Required action —
Please find the lines in the following records that hold "chases", and copy them.

Data to use —
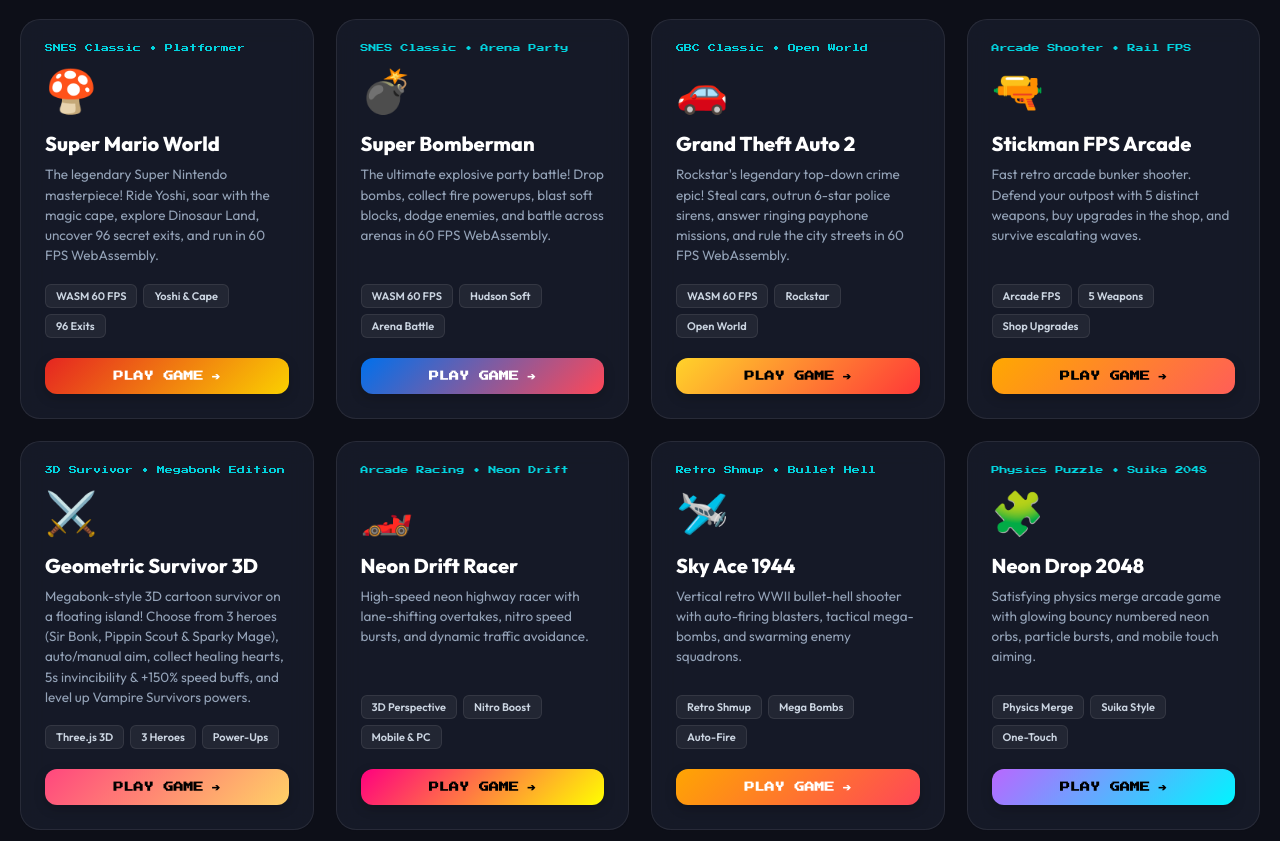
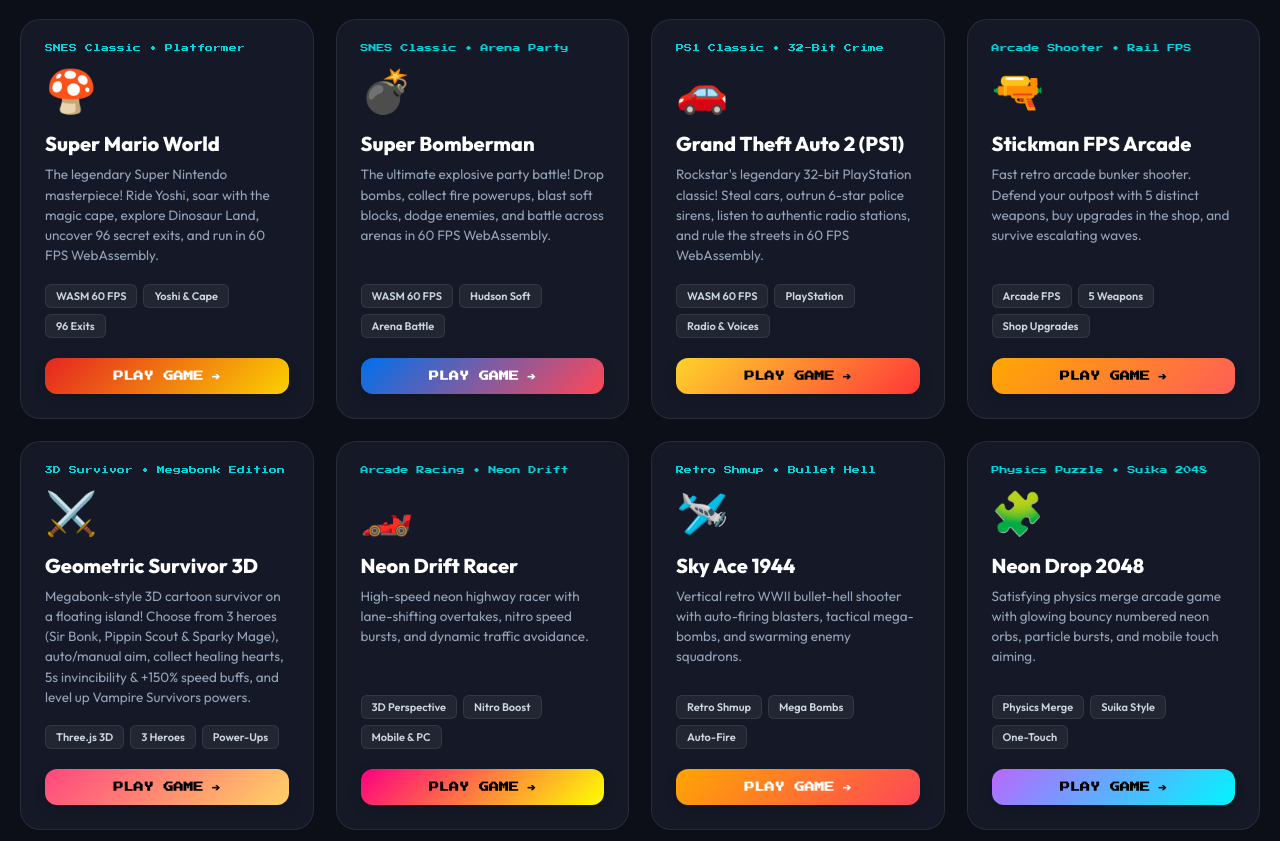
Before and after one commit to marcuscaiado/marcus-arcade, a website built with Vite: page index.html in a window 1280 px wide. Shown: the part 1458-2299 px from the top of the page. Built offline with nearby package versions, Linux system fonts and the light colour scheme; no server answers.

```diff
--- a/index.html
+++ b/index.html
@@ -301,16 +301,16 @@
             </a>
           </div>
 
-          <!-- 10. Grand Theft Auto 2 -->
-          <div class="game-card" data-category="action" data-title="grand theft auto 2 gta2 gbc rockstar games open world crime carjacking police chases retro">
-            <div class="card-tag">GBC Classic • Open World</div>
+          <!-- 10. Grand Theft Auto 2 (PS1) -->
+          <div class="game-card" data-category="action" data-title="grand theft auto 2 gta2 ps1 playstation rockstar games open world crime carjacking police chases retro radio">
+            <div class="card-tag">PS1 Classic • 32-Bit Crime</div>
             <div class="card-icon">🚗</div>
-            <h3 class="card-title">Grand Theft Auto 2</h3>
-            <p class="card-desc">Rockstar's legendary top-down crime epic! Steal cars, outrun 6-star police sirens, answer ringing payphone missions, and rule the city streets in 60 FPS WebAssembly.</p>
+            <h3 class="card-title">Grand Theft Auto 2 (PS1)</h3>
+            <p class="card-desc">Rockstar's legendary 32-bit PlayStation classic! Steal cars, outrun 6-star police sirens, listen to authentic radio stations, and rule the streets in 60 FPS WebAssembly.</p>
             <div class="card-badges">
               <span class="badge">WASM 60 FPS</span>
-              <span class="badge">Rockstar</span>
-              <span class="badge">Open World</span>
+              <span class="badge">PlayStation</span>
+              <span class="badge">Radio & Voices</span>
             </div>
             <a href="https://marcuscaiado.github.io/gta-2/" target="_blank" rel="noopener noreferrer" class="play-btn btn-gta" style="background: linear-gradient(135deg, #ffd32a, #ff3838); color: #000; font-weight: 900;">
               <span>PLAY GAME</span> ➔
```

Exercise solution —
-          <div class="game-card" data-category="action" data-title="grand theft auto 2 gta2 gbc rockstar games open world crime carjacking police chases retro">
+          <div class="game-card" data-category="action" data-title="grand theft auto 2 gta2 ps1 playstation rockstar games open world crime carjacking police chases retro radio">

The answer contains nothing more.